October 2000 - The war in the former Yugoslavia was not a civil war as often asserted, but a war of aggression by the Serbian regime in Belgrade, led Slobodan Milosevic, with the aim of creating a "Greater Serbian" state. This Greater Serbia was to encompass all the Serbs that lived in the former Socialist Federal Republic of Yugoslavia (SFRY). Belgrade's regime provided strong political and propaganda support to the Serbs in Croatia and Bosnia to declare their regions autonomous. In both republics, the former Serbian-dominated Yugoslav People's Army (YPA) was used to arm the Serbian rebels and protect their self-declared autonomous areas. The YPA's attack against Slovenia in June 1991, and subsequent aggression against Croatia in July 1991, as well as against Bosnia in April 1992, were not spontaneous and improvised acts, but a part of a series of plans drawn up by the YPA's General Staff in late 1980s.
70. Mobility in Bulgaria and the European Union: Brain Drain, Bogus Asylum Seekers, Replacement Migration, and Fertility

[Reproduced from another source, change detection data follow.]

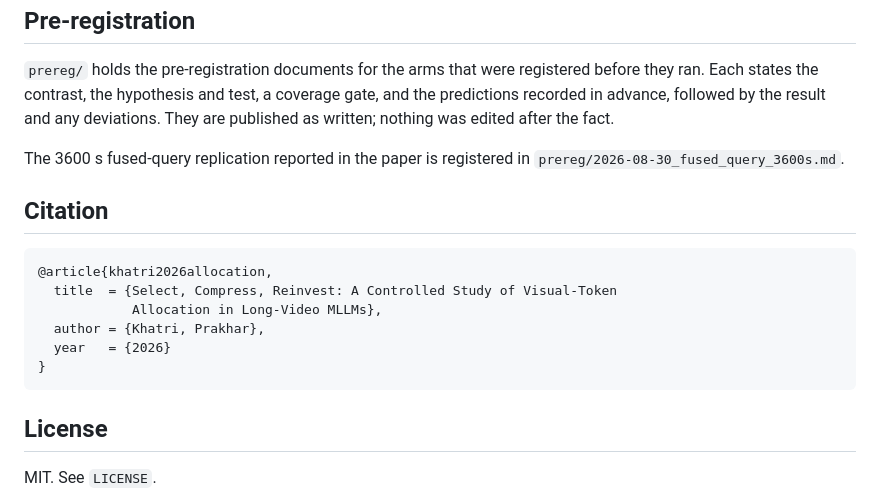
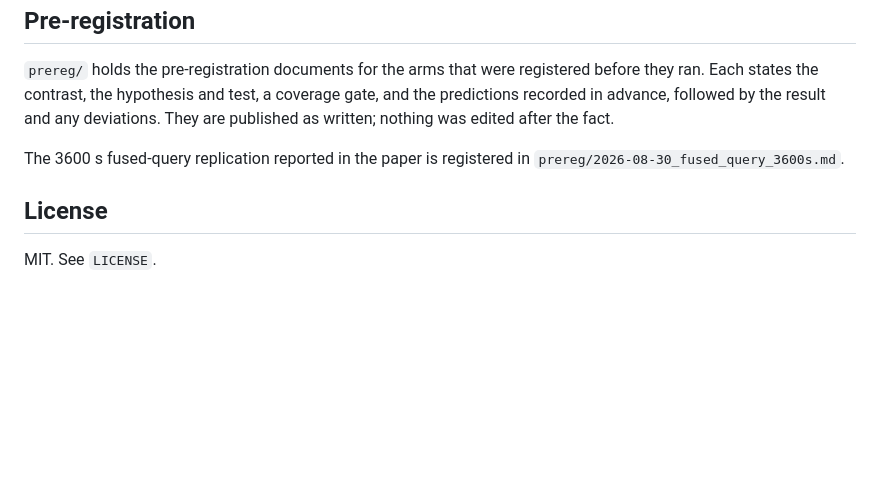
Before and after one commit to codeprakhar25/omp-keyframe-sampling, a Markdown page: README.md, the part around the change. Drawn GitHub-style; blank space fills up the shorter version.

Commit message:
docs: remove citation from README

````diff
--- a/README.md
+++ b/README.md
@@ -124,17 +124,6 @@ deviations. They are published as written; nothing was edited after the fact.
 The 3600 s fused-query replication reported in the paper is registered in
 `prereg/2026-08-30_fused_query_3600s.md`.
 
-## Citation
-
-```bibtex
-@article{khatri2026allocation,
-  title  = {Select, Compress, Reinvest: A Controlled Study of Visual-Token
-            Allocation in Long-Video MLLMs},
-  author = {Khatri, Prakhar},
-  year   = {2026}
-}
-```
-
 ## License
 
 MIT. See `LICENSE`.
````
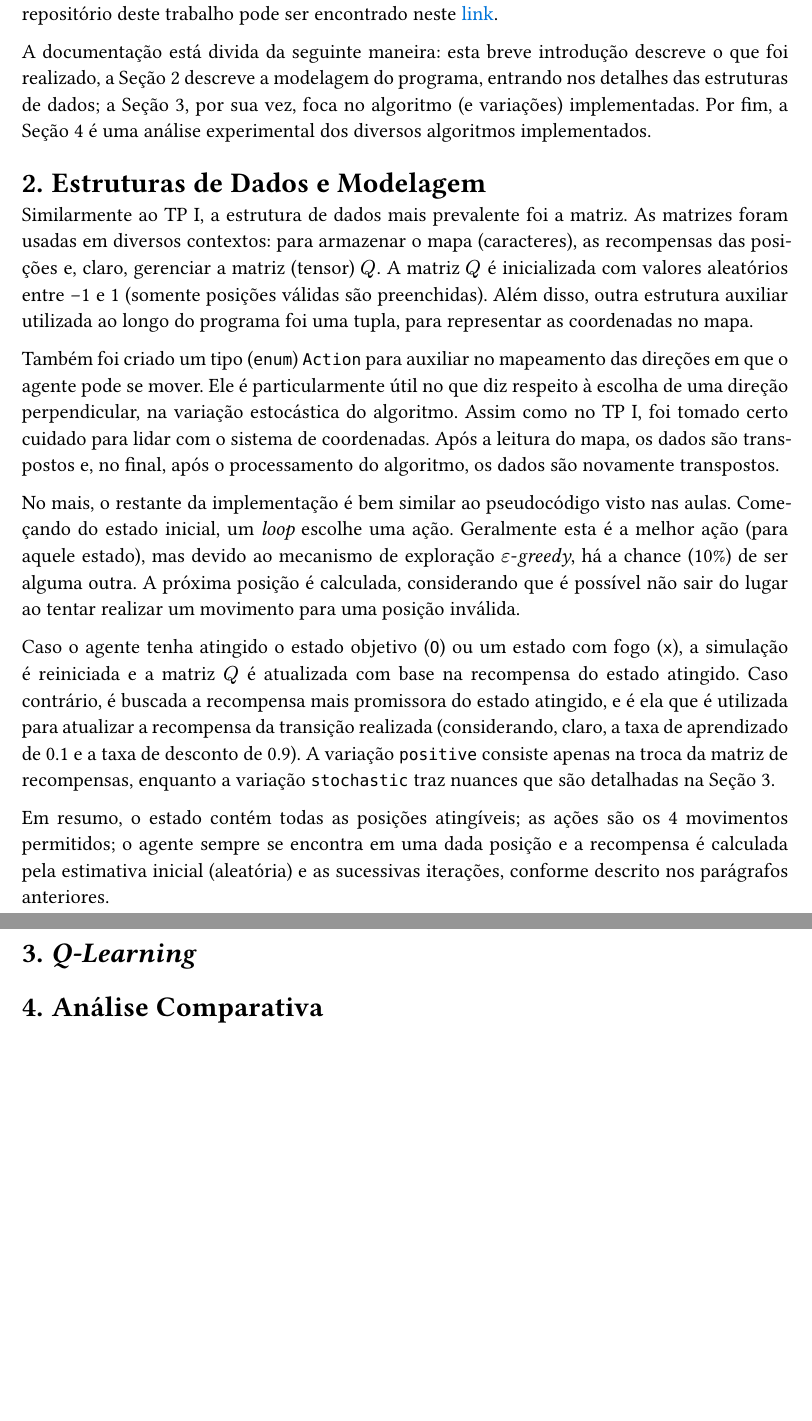
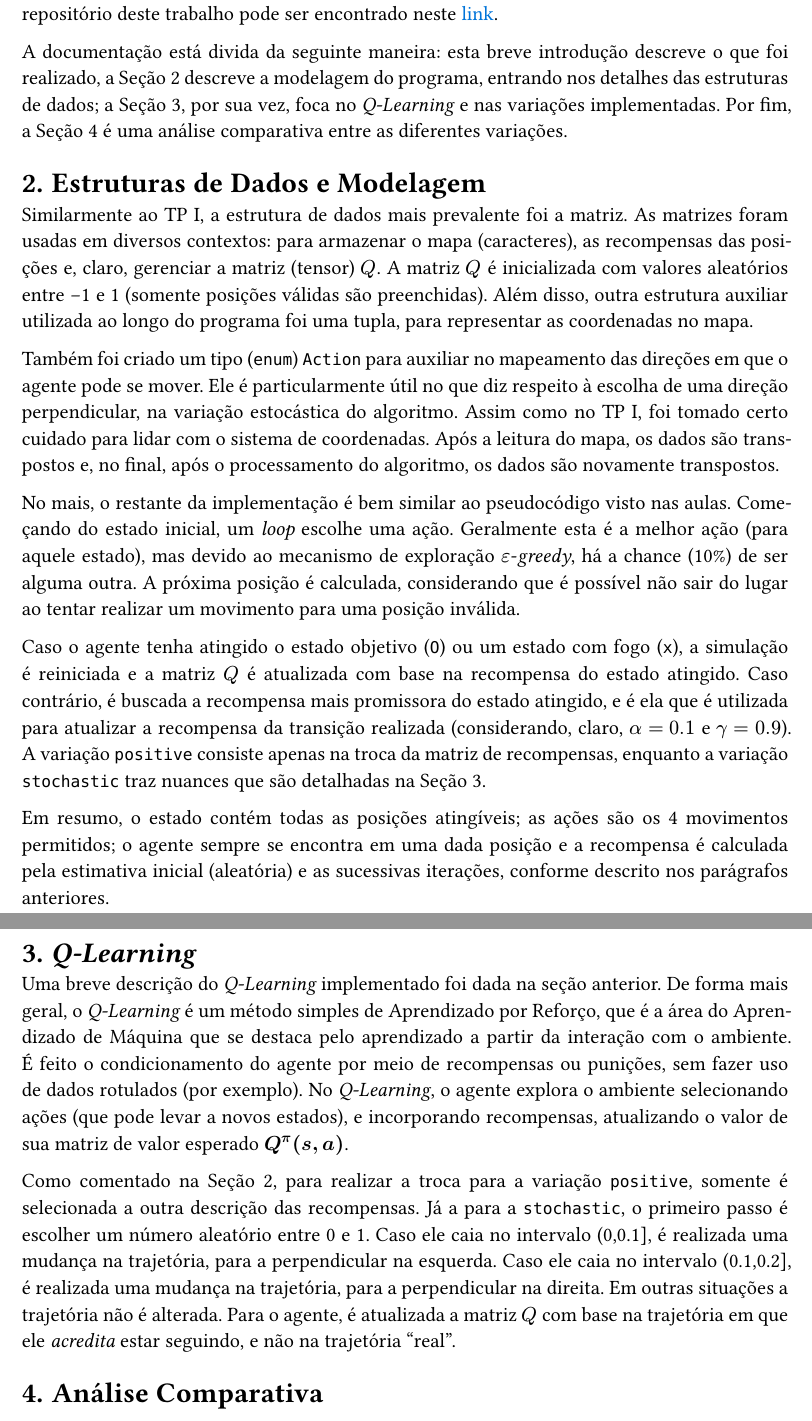
Before and after one commit to igorlfs/tp2-iia, a Typst document (docs/report.typ): two parts of pages 1 and 2 of 2, joined at a grey line, cut so that both start at the same text, the shorter picture padded with empty space. The pictures show the PDF file docs/report.pdf that the author committed with the source.

Commit message:
docs: section 3

```diff
--- a/docs/report.typ
+++ b/docs/report.typ
@@ -32,7 +32,7 @@
 
 O Trabalho Prático II de Introdução à Inteligência Artificial consistiu na implementação (em Python) de 3 variações do algoritmo _Q-Learning_ para _Path-Finding_, em mapas de um jogo simples (o mesmo jogo do TP I). As variações foram: o _Q-Learning_ padrão (`standard`); com matriz de recompensa positiva (`positive`) e com movimento estocástico (`stochastic`). O repositório deste trabalho pode ser encontrado neste #link("https://github.com/igorlfs/tp2-iia")[link].
 
-A documentação está divida da seguinte maneira: esta breve introdução descreve o que foi realizado, a @dsm descreve a modelagem do programa, entrando nos detalhes das estruturas de dados; a @ql, por sua vez, foca no algoritmo (e variações) implementadas. Por fim, a @anac é uma análise experimental dos diversos algoritmos implementados.
+A documentação está divida da seguinte maneira: esta breve introdução descreve o que foi realizado, a @dsm descreve a modelagem do programa, entrando nos detalhes das estruturas de dados; a @ql, por sua vez, foca no _Q-Learning_ e nas variações implementadas. Por fim, a @anac é uma análise comparativa entre as diferentes variações.
 
 // • Apresentação das estruturas usadas e da modelagem dos componentes (estado, agente, ambiente, etc.).
 = Estruturas de Dados e Modelagem <dsm>
@@ -43,12 +43,16 @@ Também foi criado um tipo (`enum`) `Action` para auxiliar no mapeamento das dir
 
 No mais, o restante da implementação é bem similar ao pseudocódigo visto nas aulas. Começando do estado inicial, um _loop_ escolhe uma ação. Geralmente esta é a melhor ação (para aquele estado), mas devido ao mecanismo de exploração $epsilon$-_greedy_, há a chance (10%) de ser alguma outra. A próxima posição é calculada, considerando que é possível não sair do lugar ao tentar realizar um movimento para uma posição inválida.
 
-Caso o agente tenha atingido o estado objetivo (`O`) ou um estado com fogo (`x`), a simulação é reiniciada e a matriz $Q$ é atualizada com base na recompensa do estado atingido. Caso contrário, é buscada a recompensa mais promissora do estado atingido, e é ela que é utilizada para atualizar a recompensa da transição realizada (considerando, claro, a taxa de aprendizado de 0.1 e a taxa de desconto de 0.9). A variação `positive` consiste apenas na troca da matriz de recompensas, enquanto a variação `stochastic` traz nuances que são detalhadas na @ql.
+Caso o agente tenha atingido o estado objetivo (`O`) ou um estado com fogo (`x`), a simulação é reiniciada e a matriz $Q$ é atualizada com base na recompensa do estado atingido. Caso contrário, é buscada a recompensa mais promissora do estado atingido, e é ela que é utilizada para atualizar a recompensa da transição realizada (considerando, claro, $alpha = 0.1$ e $gamma = 0.9$). A variação `positive` consiste apenas na troca da matriz de recompensas, enquanto a variação `stochastic` traz nuances que são detalhadas na @ql.
 
 Em resumo, o estado contém todas as posições atingíveis; as ações são os 4 movimentos permitidos; o agente sempre se encontra em uma dada posição e a recompensa é calculada pela estimativa inicial (aleatória) e as sucessivas iterações, conforme descrito nos parágrafos anteriores.
 
 // • Breve descrição do método utilizado e das eventuais modificações
 = _Q-Learning_ <ql>
 
+Uma breve descrição do _Q-Learning_ implementado foi dada na seção anterior. De forma mais geral, o _Q-Learning_ é um método simples de Aprendizado por Reforço, que é a área do Aprendizado de Máquina que se destaca pelo aprendizado a partir da interação com o ambiente. É feito o condicionamento do agente por meio de recompensas ou punições, sem fazer uso de dados rotulados (por exemplo). No _Q-Learning_, o agente explora o ambiente selecionando ações (que pode levar a novos estados), e incorporando recompensas, atualizando o valor de sua matriz de valor esperado *$Q^pi (s,a)$*.
+
+Como comentado na @dsm, para realizar a troca para a variação `positive`, somente é selecionada a outra descrição das recompensas. Já a para a `stochastic`, o primeiro passo é escolher um número aleatório entre 0 e 1. Caso ele caia no intervalo (0,0.1], é realizada uma mudança na trajetória, para a perpendicular na esquerda. Caso ele caia no intervalo (0.1,0.2], é realizada uma mudança na trajetória, para a perpendicular na direita. Em outras situações a trajetória não é alterada. Para o agente, é atualizada a matriz $Q$ com base na trajetória em que ele _acredita_ estar seguindo, e não na trajetória "real".
+
 // • Análise comparando as políticas geradas pelo método original e suas modificações. Qual o efeito da mudança? A política se alterou? Porque?
 = Análise Comparativa <anac>
```
Also changed, not shown: docs/report.pdf.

This paper examines the multiple and overlapping discussions on migration from Southeastern Europe in the context of the demographic crises in both the sending and receiving countries. The author argues that many of these migration discourses obscure the most important underlying issue of demographic decline: fertility. Discussions about migration are conducted in lieu of conversations about the social, political and economic reasons why women in both Eastern and Western European countries are not having children. Both in Bulgaria and in the current 15 EU member states, migration is either a safety valve or a stopgap measure that allows governments to avoid making difficult and unpopular decisions regarding necessary social and economic reforms.
January 2004 - On the eve of the 2002 presidential elections, a growing number of Lithuanians had cause to rejoice. Scholars proclaimed Lithuania to be a consolidated democracy, while the economy had achieved a steady rate of growth—with declining rates of inflation and unemployment on the one hand and rising rates of investment on the other. Several rounds of legislative and presidential elections had been conducted since Lithuania reclaimed its independence in 1990, and there had been a peaceful exchange of authority between right and left more than once. A free press was flourishing and, unlike neighboring Estonia and Latvia, Lithuania did not have a minority problem.